When another child came with a handful of wild onions, garlic, plantain leaves, and wild carrot tops, the old lady carefully strained the cobs and egg shells out of the broth and set them aside before adding her newest addition to the kettle. “Oh, those onions will really taste good. Thank you, child.” Another child scampered off, returning with one old turnip and a few other withered leaves from a cabbage. Yet another child brought a handful of potato peelings. The village idiot joined the group, bringing a handful of dried alfalfa gleaned from hay that the milk cows were fed. The children’s faces registered alarm at the sight of hay being stirred into the kettle, but old Martha smiled with thanksgiving at the poor man. Alfalfa’s nutritional value would add much to the broth. Wisdom, like nutrition, was found in the most unexpected places. Lastly, a child came forth with several sprigs of dried thyme and rosemary gleamed from her mother’s weathered winter garden.

Martha’s soup was now almost complete. Smiling contentedly, she reached into her pocket and pulled out a small chip of animal salt/mineral block and dropped it into the pot of soup. Then the old lady bent down to add the last small stick to the dying fire.

Hidden behind a half-shut door, a man grimaced as he saw the old lady’s look of concern at the lack of more wood for her fire. Earlier in the day in the forest, he had stood as still as death behind a tree, hoping she would not see him and thereby obliging him to help her drag the heavy tree limb back to the village. Now he saw the firelight dancing on the laughing faces of his own children. How long had it been since he had seen joy in their countenance? Behind other doors, the same shame grabbed at the hearts of the guilty.

The old widow knew nothing of their self-reproach, only of the joy she felt in her heart as she warmed herself by the dying fire while listening to the broth bubble and pop. Like the days of old, the sound of children’s squeals rang out through the deepening shadows of the night. She sighed deeply. Almost…almost it was like it was before…before the drought, before fear and selfishness had stolen the joy and camaraderie of the people. Nothing had changed. Her cupboards, like almost everyone else’s, were still bare. All she had to offer was a fire, some water and some weeds.

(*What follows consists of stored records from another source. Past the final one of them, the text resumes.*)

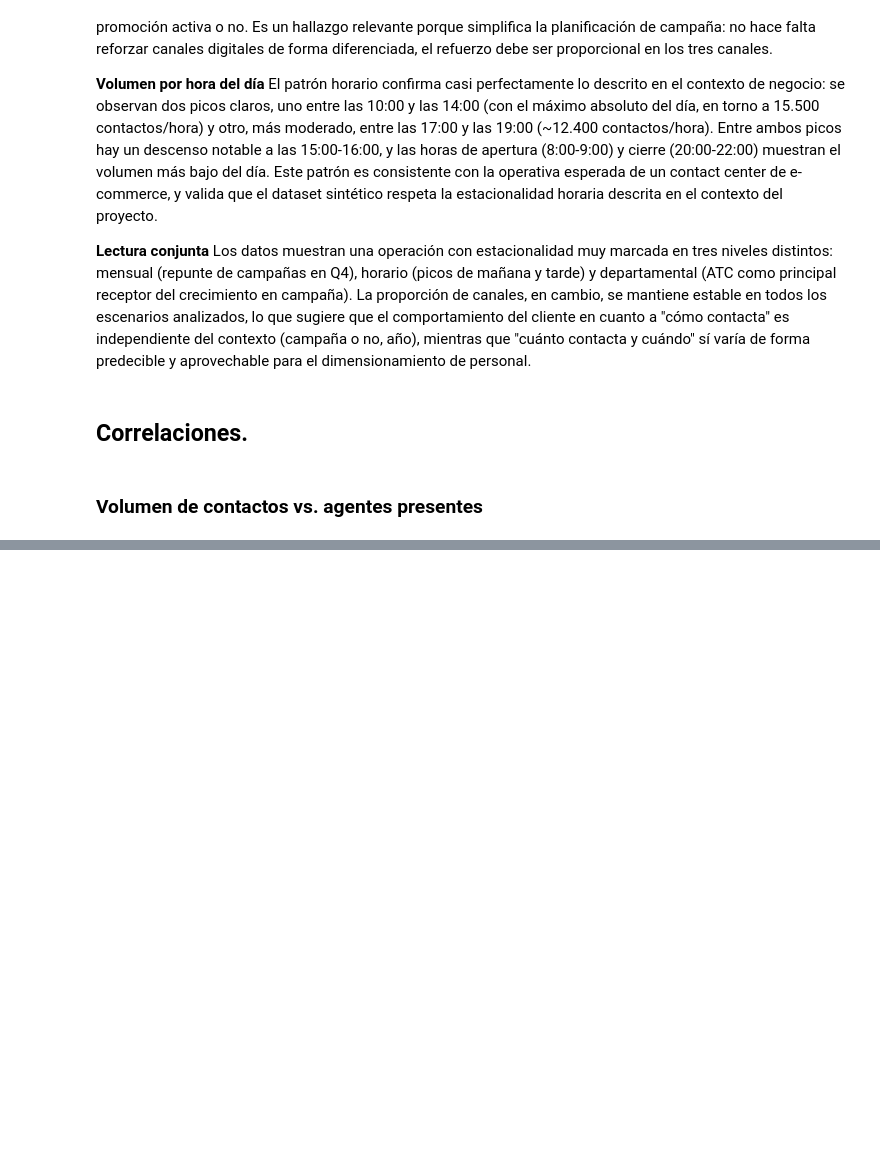
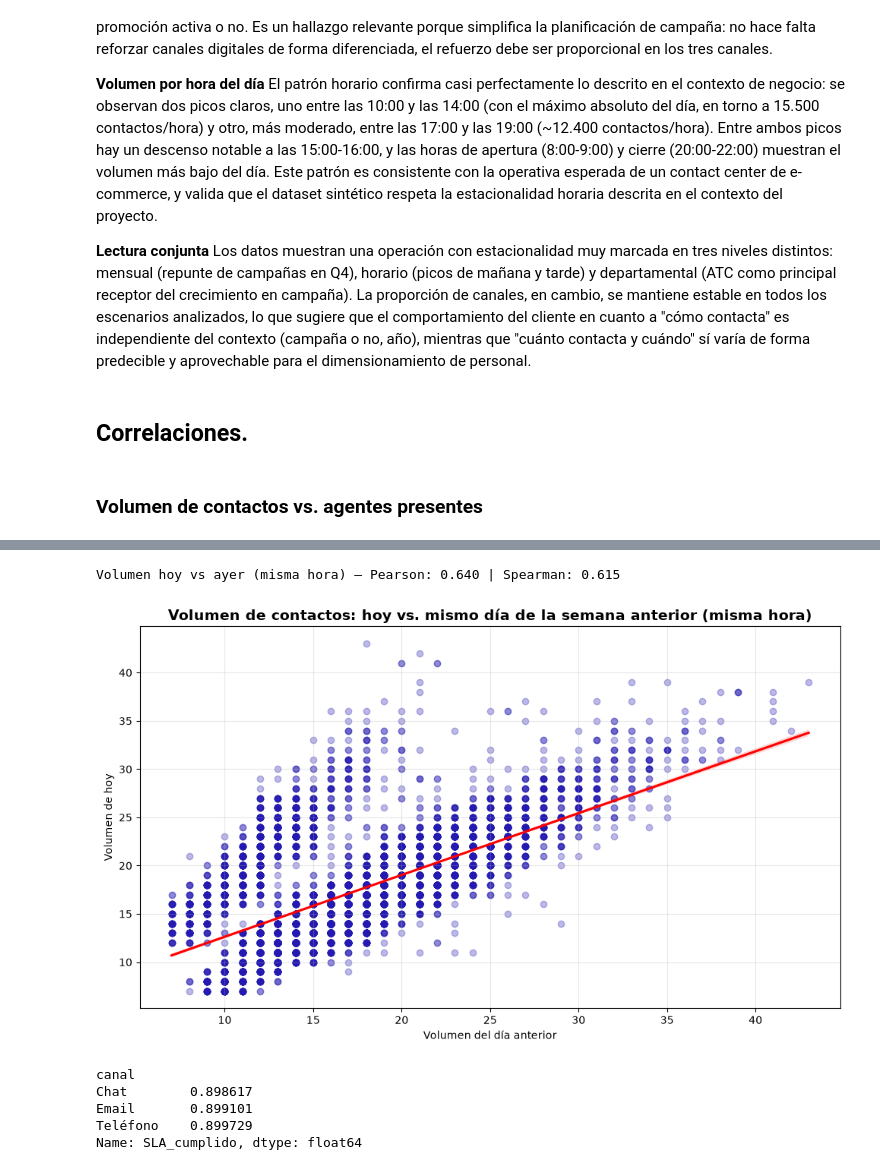
Before and after one commit to RosaSierr0609/contact-center-workforce-prediction, a Jupyter notebook: 1. EDA.ipynb, the cells around one changed output, grey strips where cells are left out. Saved outputs shown, nothing was run; the diff lists cells and outputs as text; code cells hidden in the pictures; blank space fills up the shorter version.

```diff
--- a/1. EDA.ipynb
+++ b/1. EDA.ipynb
@@ -358,0 +466,42 @@ Los datos muestran una operación con estacionalidad muy marcada en tres niveles
+# %%
+# Ordenar es imprescindible para que el "desplazamiento" tenga sentido temporal
+contactos_hora_ordenado = contactos_hora.sort_values(['hora_inicio', 'fecha']).copy()
+
+# Por cada hora del día, desplazar el volumen un día hacia atrás
+contactos_hora_ordenado['volumen_dia_anterior'] = (
+    contactos_hora_ordenado.groupby('hora_inicio')['total_contactos'].shift(1)
+)
+
+# Eliminar filas sin valor anterior (el primer día de cada hora no tiene "día anterior")
+comparacion_lag = contactos_hora_ordenado.dropna(subset=['volumen_dia_anterior'])
+
+pearson_lag = comparacion_lag['total_contactos'].corr(comparacion_lag['volumen_dia_anterior'])
+spearman_lag = comparacion_lag['total_contactos'].corr(comparacion_lag['volumen_dia_anterior'], method='spearman')
+print(f'Volumen hoy vs ayer (misma hora) — Pearson: {pearson_lag:.3f} | Spearman: {spearman_lag:.3f}')
+# %% [output]
+Volumen hoy vs ayer (misma hora) — Pearson: 0.640 | Spearman: 0.615
+# %%
+plt.figure(figsize=(10, 6))
+sns.regplot(
+    data=comparacion_lag,
+    x='volumen_dia_anterior',
+    y='total_contactos',
+    scatter_kws={'alpha': 0.3, 'color': '#241ab1'},
+    line_kws={'color': 'red'}
+)
+plt.title('Volumen de contactos: hoy vs. mismo día de la semana anterior (misma hora)', fontsize=14, fontweight='bold')
+plt.xlabel('Volumen del día anterior')
+plt.ylabel('Volumen de hoy')
+plt.grid(True, alpha=0.3)
+plt.tight_layout()
+plt.show()
+# %% [output]
+[figure, added]
+# %%
+df_contactos.groupby('canal')['SLA_cumplido'].mean()
+# %% [output]
+canal
+Chat        0.898617
+Email       0.899101
+Teléfono    0.899729
+Name: SLA_cumplido, dtype: float64
```
Also changed, not shown: parts of 17 cells of this notebook.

But it was enough.

Just as the first star’s light began to shine on the village, old Martha’s long spoon dipped deeply into the pot, releasing the unmistakable aroma of a delicious soup. The youngsters suddenly stopped their play to sniff the air. Moans of sheer pleasure could be heard as they gathered around waiting.

Her old voice called out the invitation, “Who would like a bowl of Gypsy Soup?”